> [Task to complete]: Show every line below where "figure" appears.

------------------------------------------------------------

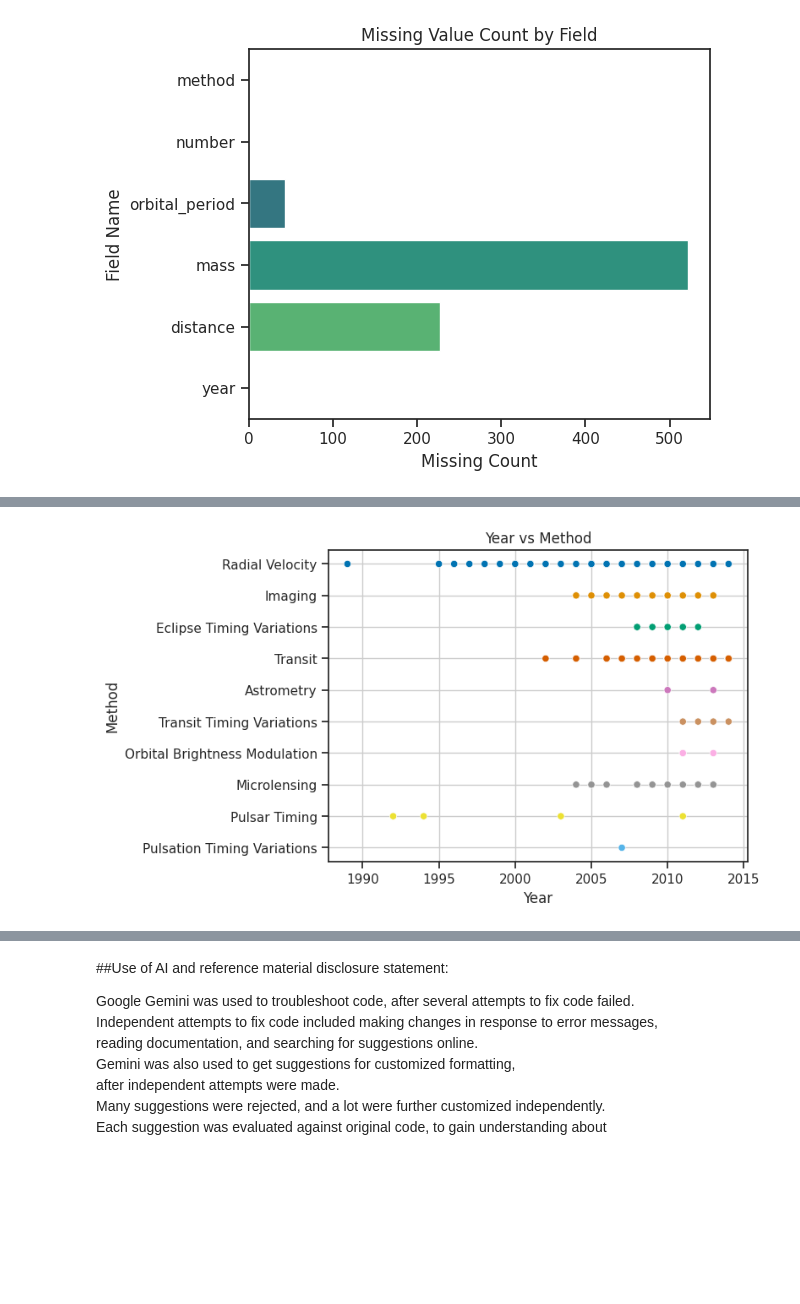
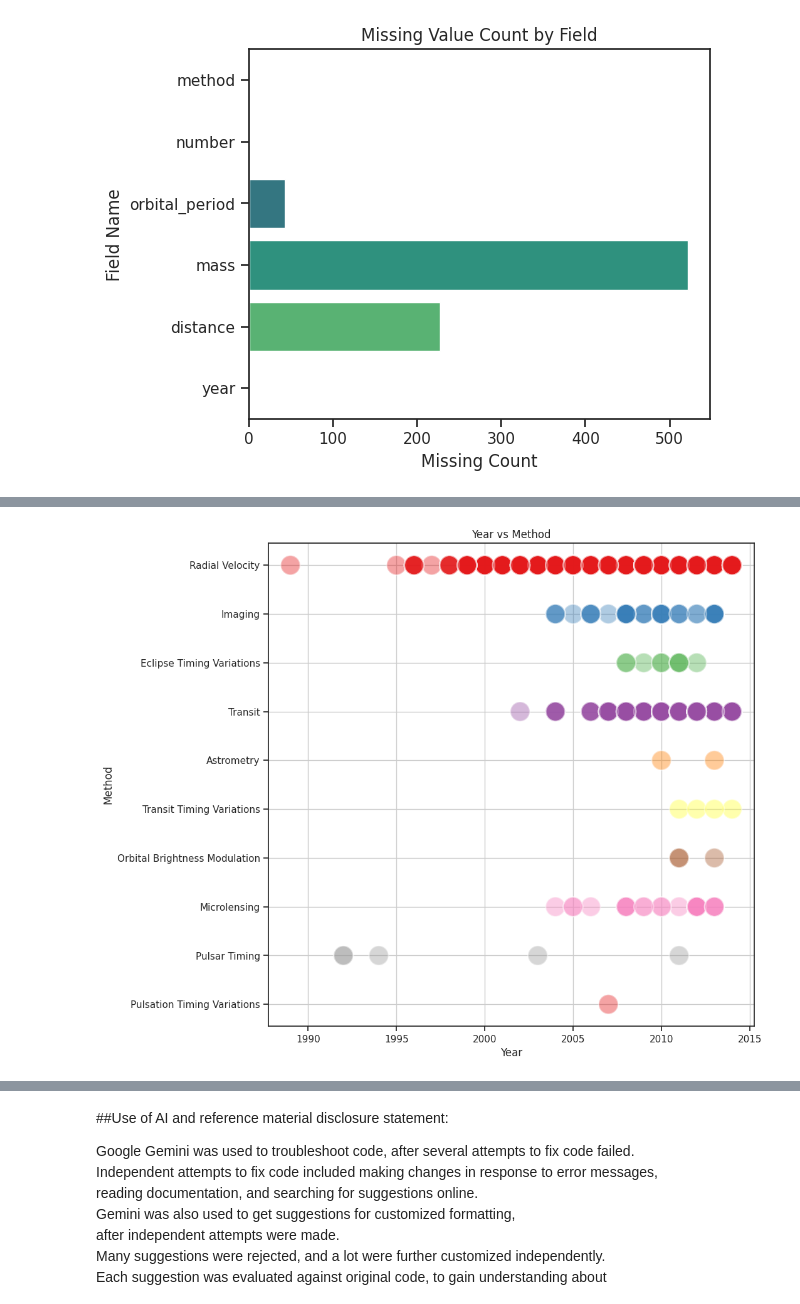
Before and after one commit to Alissa-Ouspen/data201_alissa, a Jupyter notebook: week8/OUSPENSKAIA_Project1_Week8.ipynb, the cells around one changed output, grey strips where cells are left out. Saved outputs shown, nothing was run; the diff lists cells and outputs as text; code cells hidden in the pictures; blank space fills up the shorter version.

```diff
--- a/week8/OUSPENSKAIA_Project1_Week8.ipynb
+++ b/week8/OUSPENSKAIA_Project1_Week8.ipynb
@@ -212,12 +338,14 @@ plt.show()
 # %%
 # Plot 3
 
+plt.figure(figsize = (10, 10))
 sns.scatterplot(
-    data = planets, x = "year", y = "method", hue = "method", legend = False)
+    data = planets, x = "year", y = "method", palette = "Set1",
+    s = 500, hue = "method", alpha = 0.4, legend = False)
 plt.xlabel("Year")
 plt.ylabel("Method")
 plt.title("Year vs Method")
 plt.grid()
 plt.show()
 # %% [output]
-[figure, old version]
+[figure, new version]
```
Also changed, not shown: parts of 44 cells of this notebook.
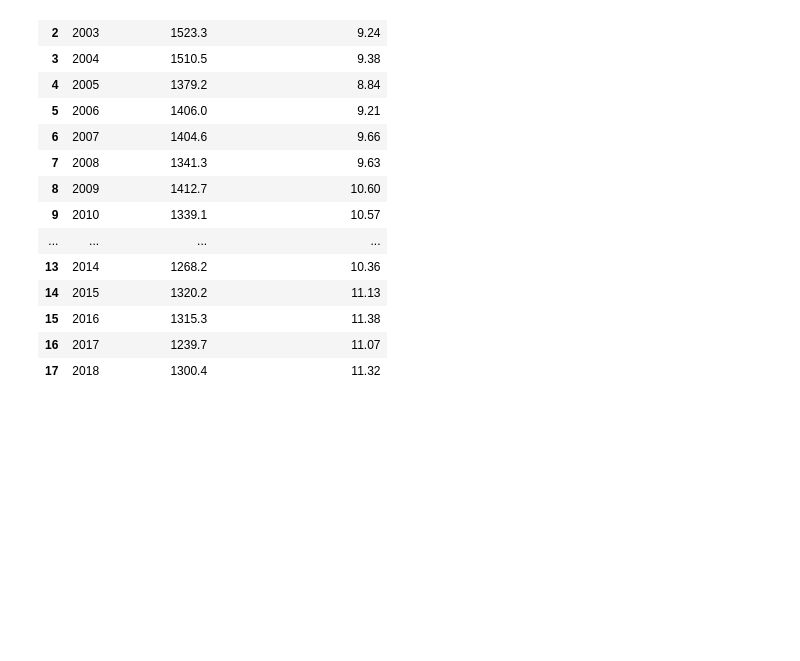
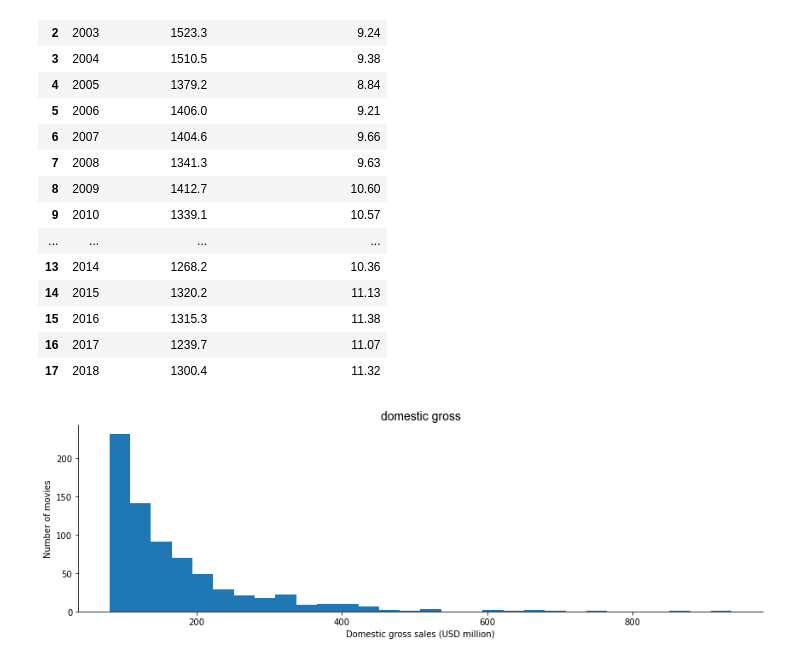
Before and after one commit to tawney-kirkland/02-luther, a Jupyter notebook: visualisation.ipynb, the cells around one changed output. Saved outputs shown, nothing was run; the diff lists cells and outputs as text; code cells hidden in the pictures; blank space fills up the shorter version.

```diff
--- a/visualisation.ipynb
+++ b/visualisation.ipynb
@@ -9,7 +9,7 @@ df = pd.read_csv('data/master_data_with_sequel_director.csv',
                           'domestic_dist_processed','rating','release_date',
                          'is_sequel','Action','Adventure','Animation','Biography',
                           'Comedy','Crime','Drama','Fantasy','Family','History','Horror',
-                          'Musical','Mystery','Romance','Sci-Fi','Sport','Thriller','Western'])
+                          'Musical','Mystery','Romance','Sci-Fi','Sport','Thriller','Western','domestic_gross'])
 # %%
 df['year'] = pd.DatetimeIndex(df['release_date']).year
 # %%
@@ -114,3 +147,17 @@ df1
 | 17 | 2018 | 1300.4 | 11.32 |
 # %%
 # Do time series for tickets sold and revenue
+# %%
+plt.figure(figsize=[12,4])
+plt.gca().spines['top'].set_visible(False)
+plt.gca().spines['right'].set_visible(False)
+plt.hist(df['domestic_gross']/1000000,bins=30)
+plt.title('domestic gross',family='arial',fontsize=14)
+plt.xlabel('Domestic gross sales (USD million)')
+plt.ylabel('Number of movies')
+
+plt.tight_layout()
+plt.show;
+#plt.savefig("movie_budget_distribution.svg")
+# %% [output]
+[figure, added]
```
Also changed, not shown: parts of 5 cells of this notebook.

------------------------------------------------------------

> [Result for this task]:
+plt.figure(figsize = (10, 10))
-[figure, old version]
+[figure, new version]
+plt.figure(figsize=[12,4])
+[figure, added]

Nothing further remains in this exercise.